┌──
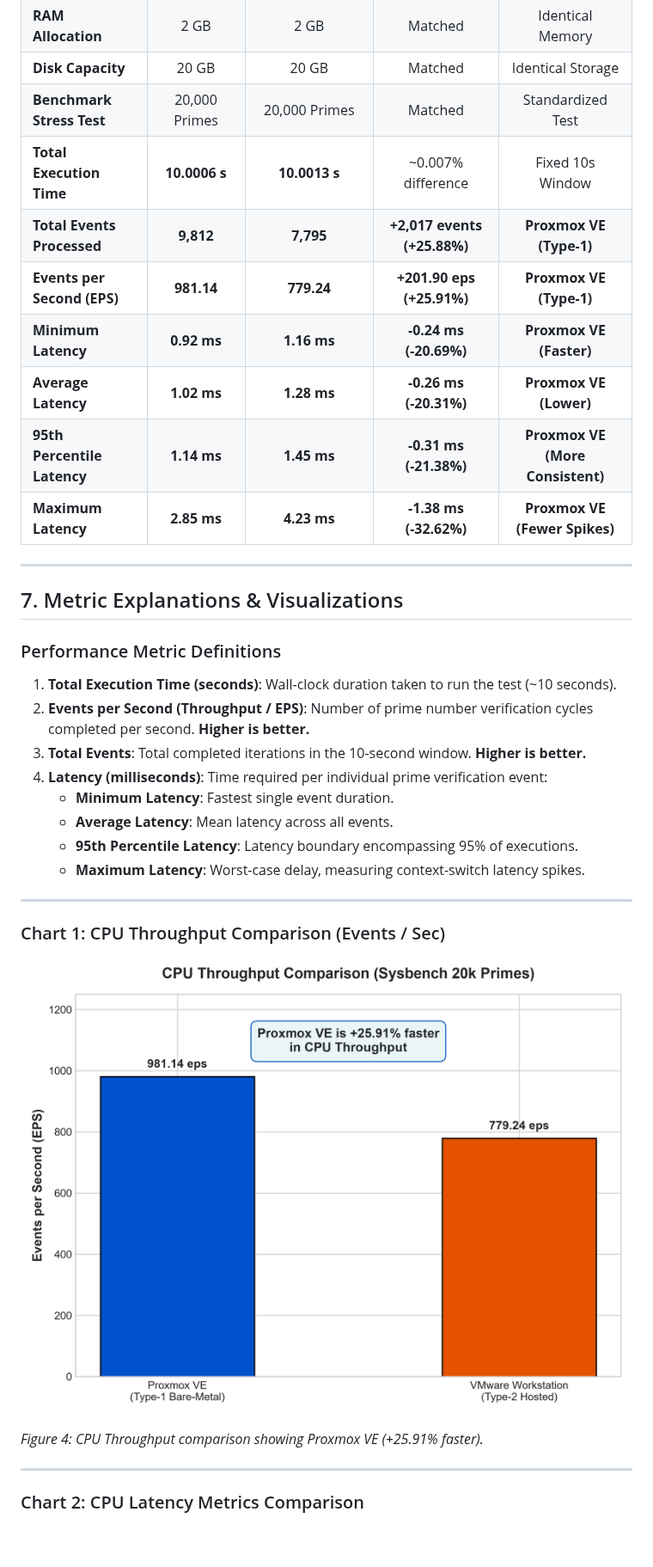
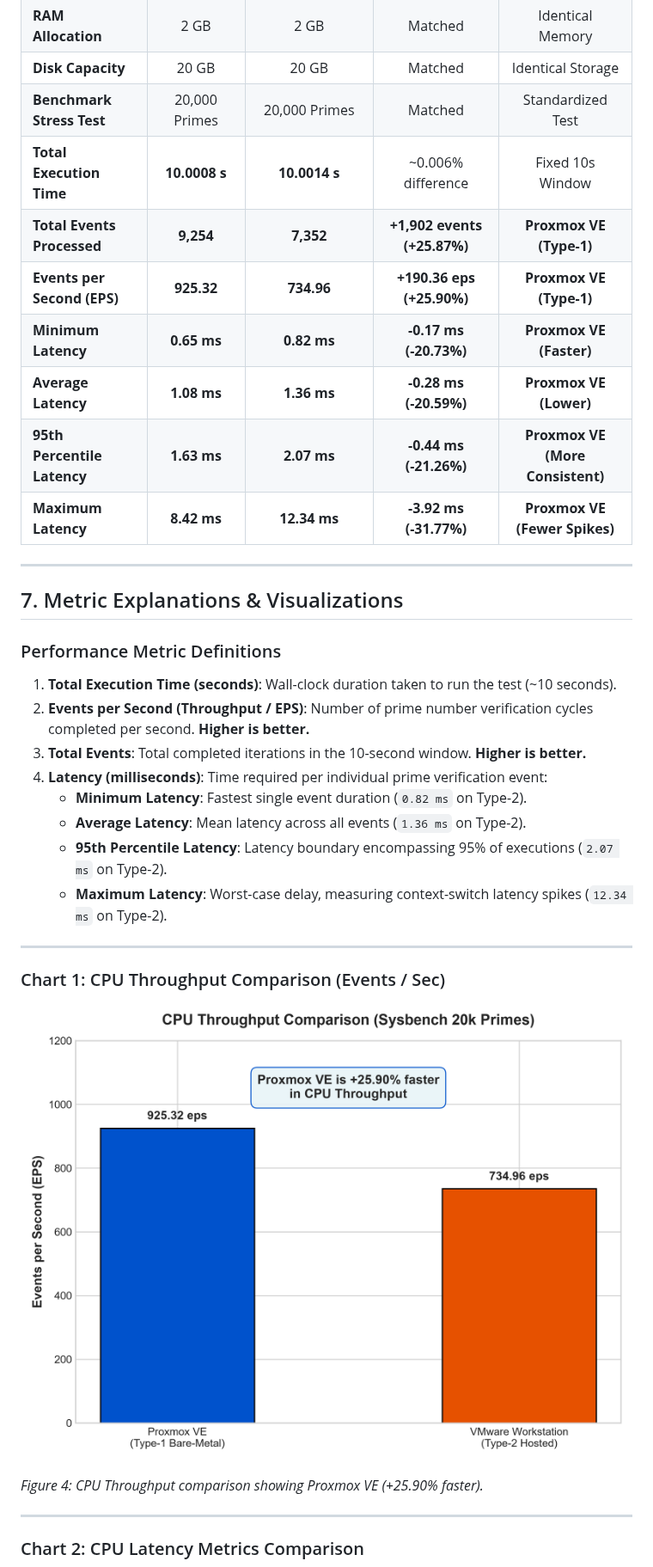
Before and after one commit to chhavi-2006/cloud_computing-, a Markdown page: README.md, the part around one of its changes. Shown at 86% size. GitHub-like rendering; pictures changed too: images/events_per_second_comparison.png; blank space fills up the shorter version.

Commit message:
Add new terminal screenshot (Screenshot 2026-09-22 144647) for Type-2 hypervisor and update all performance comparison graphs and tables

```diff
--- a/README.md
+++ b/README.md
@@ -226,13 +226,13 @@ The following table summarizes the exact benchmark values recorded across both h
 | **RAM Allocation** | 2 GB | 2 GB | Matched | Identical Memory |
 | **Disk Capacity** | 20 GB | 20 GB | Matched | Identical Storage |
 | **Benchmark Stress Test** | 20,000 Primes | 20,000 Primes | Matched | Standardized Test |
-| **Total Execution Time** | **10.0006 s** | **10.0013 s** | ~0.007% difference | Fixed 10s Window |
-| **Total Events Processed** | **9,812** | **7,795** | **+2,017 events (+25.88%)** | **Proxmox VE (Type-1)** |
-| **Events per Second (EPS)** | **981.14** | **779.24** | **+201.90 eps (+25.91%)** | **Proxmox VE (Type-1)** |
-| **Minimum Latency** | **0.92 ms** | **1.16 ms** | **-0.24 ms (-20.69%)** | **Proxmox VE (Faster)** |
-| **Average Latency** | **1.02 ms** | **1.28 ms** | **-0.26 ms (-20.31%)** | **Proxmox VE (Lower)** |
-| **95th Percentile Latency**| **1.14 ms** | **1.45 ms** | **-0.31 ms (-21.38%)** | **Proxmox VE (More Consistent)**|
-| **Maximum Latency** | **2.85 ms** | **4.23 ms** | **-1.38 ms (-32.62%)** | **Proxmox VE (Fewer Spikes)** |
+| **Total Execution Time** | **10.0008 s** | **10.0014 s** | ~0.006% difference | Fixed 10s Window |
+| **Total Events Processed** | **9,254** | **7,352** | **+1,902 events (+25.87%)** | **Proxmox VE (Type-1)** |
+| **Events per Second (EPS)** | **925.32** | **734.96** | **+190.36 eps (+25.90%)** | **Proxmox VE (Type-1)** |
+| **Minimum Latency** | **0.65 ms** | **0.82 ms** | **-0.17 ms (-20.73%)** | **Proxmox VE (Faster)** |
+| **Average Latency** | **1.08 ms** | **1.36 ms** | **-0.28 ms (-20.59%)** | **Proxmox VE (Lower)** |
+| **95th Percentile Latency**| **1.63 ms** | **2.07 ms** | **-0.44 ms (-21.26%)** | **Proxmox VE (More Consistent)**|
+| **Maximum Latency** | **8.42 ms** | **12.34 ms** | **-3.92 ms (-31.77%)** | **Proxmox VE (Fewer Spikes)** |
 
 ---
 
@@ -244,10 +244,10 @@ The following table summarizes the exact benchmark values recorded across both h
 2. **Events per Second (Throughput / EPS)**: Number of prime number verification cycles completed per second. **Higher is better.**
 3. **Total Events**: Total completed iterations in the 10-second window. **Higher is better.**
 4. **Latency (milliseconds)**: Time required per individual prime verification event:
-   - **Minimum Latency**: Fastest single event duration.
-   - **Average Latency**: Mean latency across all events.
-   - **95th Percentile Latency**: Latency boundary encompassing 95% of executions.
-   - **Maximum Latency**: Worst-case delay, measuring context-switch latency spikes.
+   - **Minimum Latency**: Fastest single event duration (`0.82 ms` on Type-2).
+   - **Average Latency**: Mean latency across all events (`1.36 ms` on Type-2).
+   - **95th Percentile Latency**: Latency boundary encompassing 95% of executions (`2.07 ms` on Type-2).
+   - **Maximum Latency**: Worst-case delay, measuring context-switch latency spikes (`12.34 ms` on Type-2).
 
 ---
 
@@ -255,7 +255,7 @@ The following table summarizes the exact benchmark values recorded across both h
 
 ![CPU Throughput Comparison](images/events_per_second_comparison.png)
 
-*Figure 4: CPU Throughput comparison showing Proxmox VE (+25.91% faster).*
+*Figure 4: CPU Throughput comparison showing Proxmox VE (+25.90% faster).*
 
 ---
 
```
Also changed, not shown: other parts of README.md (+20 -19 lines), LAB_REPORT.md (+14 -14 lines), images/4.png (added), images/latency_comparison.png, images/overall_performance_dashboard.png, images/total_events_comparison.png, images/type2_sysbench_terminal.png (added), 2 other files.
└──
**Task item**
Make an exact copy of all the material, but keep the pictures out of it.

**Exercise solution**
Before and after one commit to chhavi-2006/cloud_computing-, a Markdown page: README.md, the part around one of its changes. Shown at 86% size. GitHub-like rendering; pictures changed too: images/events_per_second_comparison.png; blank space fills up the shorter version.

Commit message:
Add new terminal screenshot (Screenshot 2026-09-22 144647) for Type-2 hypervisor and update all performance comparison graphs and tables

```diff
--- a/README.md
+++ b/README.md
@@ -226,13 +226,13 @@ The following table summarizes the exact benchmark values recorded across both h
 | **RAM Allocation** | 2 GB | 2 GB | Matched | Identical Memory |
 | **Disk Capacity** | 20 GB | 20 GB | Matched | Identical Storage |
 | **Benchmark Stress Test** | 20,000 Primes | 20,000 Primes | Matched | Standardized Test |
-| **Total Execution Time** | **10.0006 s** | **10.0013 s** | ~0.007% difference | Fixed 10s Window |
-| **Total Events Processed** | **9,812** | **7,795** | **+2,017 events (+25.88%)** | **Proxmox VE (Type-1)** |
-| **Events per Second (EPS)** | **981.14** | **779.24** | **+201.90 eps (+25.91%)** | **Proxmox VE (Type-1)** |
-| **Minimum Latency** | **0.92 ms** | **1.16 ms** | **-0.24 ms (-20.69%)** | **Proxmox VE (Faster)** |
-| **Average Latency** | **1.02 ms** | **1.28 ms** | **-0.26 ms (-20.31%)** | **Proxmox VE (Lower)** |
-| **95th Percentile Latency**| **1.14 ms** | **1.45 ms** | **-0.31 ms (-21.38%)** | **Proxmox VE (More Consistent)**|
-| **Maximum Latency** | **2.85 ms** | **4.23 ms** | **-1.38 ms (-32.62%)** | **Proxmox VE (Fewer Spikes)** |
+| **Total Execution Time** | **10.0008 s** | **10.0014 s** | ~0.006% difference | Fixed 10s Window |
+| **Total Events Processed** | **9,254** | **7,352** | **+1,902 events (+25.87%)** | **Proxmox VE (Type-1)** |
+| **Events per Second (EPS)** | **925.32** | **734.96** | **+190.36 eps (+25.90%)** | **Proxmox VE (Type-1)** |
+| **Minimum Latency** | **0.65 ms** | **0.82 ms** | **-0.17 ms (-20.73%)** | **Proxmox VE (Faster)** |
+| **Average Latency** | **1.08 ms** | **1.36 ms** | **-0.28 ms (-20.59%)** | **Proxmox VE (Lower)** |
+| **95th Percentile Latency**| **1.63 ms** | **2.07 ms** | **-0.44 ms (-21.26%)** | **Proxmox VE (More Consistent)**|
+| **Maximum Latency** | **8.42 ms** | **12.34 ms** | **-3.92 ms (-31.77%)** | **Proxmox VE (Fewer Spikes)** |
 
 ---
 
@@ -244,10 +244,10 @@ The following table summarizes the exact benchmark values recorded across both h
 2. **Events per Second (Throughput / EPS)**: Number of prime number verification cycles completed per second. **Higher is better.**
 3. **Total Events**: Total completed iterations in the 10-second window. **Higher is better.**
 4. **Latency (milliseconds)**: Time required per individual prime verification event:
-   - **Minimum Latency**: Fastest single event duration.
-   - **Average Latency**: Mean latency across all events.
-   - **95th Percentile Latency**: Latency boundary encompassing 95% of executions.
-   - **Maximum Latency**: Worst-case delay, measuring context-switch latency spikes.
+   - **Minimum Latency**: Fastest single event duration (`0.82 ms` on Type-2).
+   - **Average Latency**: Mean latency across all events (`1.36 ms` on Type-2).
+   - **95th Percentile Latency**: Latency boundary encompassing 95% of executions (`2.07 ms` on Type-2).
+   - **Maximum Latency**: Worst-case delay, measuring context-switch latency spikes (`12.34 ms` on Type-2).
 
 ---
 
@@ -255,7 +255,7 @@ The following table summarizes the exact benchmark values recorded across both h
 
 ![CPU Throughput Comparison](images/events_per_second_comparison.png)
 
-*Figure 4: CPU Throughput comparison showing Proxmox VE (+25.91% faster).*
+*Figure 4: CPU Throughput comparison showing Proxmox VE (+25.90% faster).*
 
 ---
 
```
Also changed, not shown: other parts of README.md (+20 -19 lines), LAB_REPORT.md (+14 -14 lines), images/4.png (added), images/latency_comparison.png, images/overall_performance_dashboard.png, images/total_events_comparison.png, images/type2_sysbench_terminal.png (added), 2 other files.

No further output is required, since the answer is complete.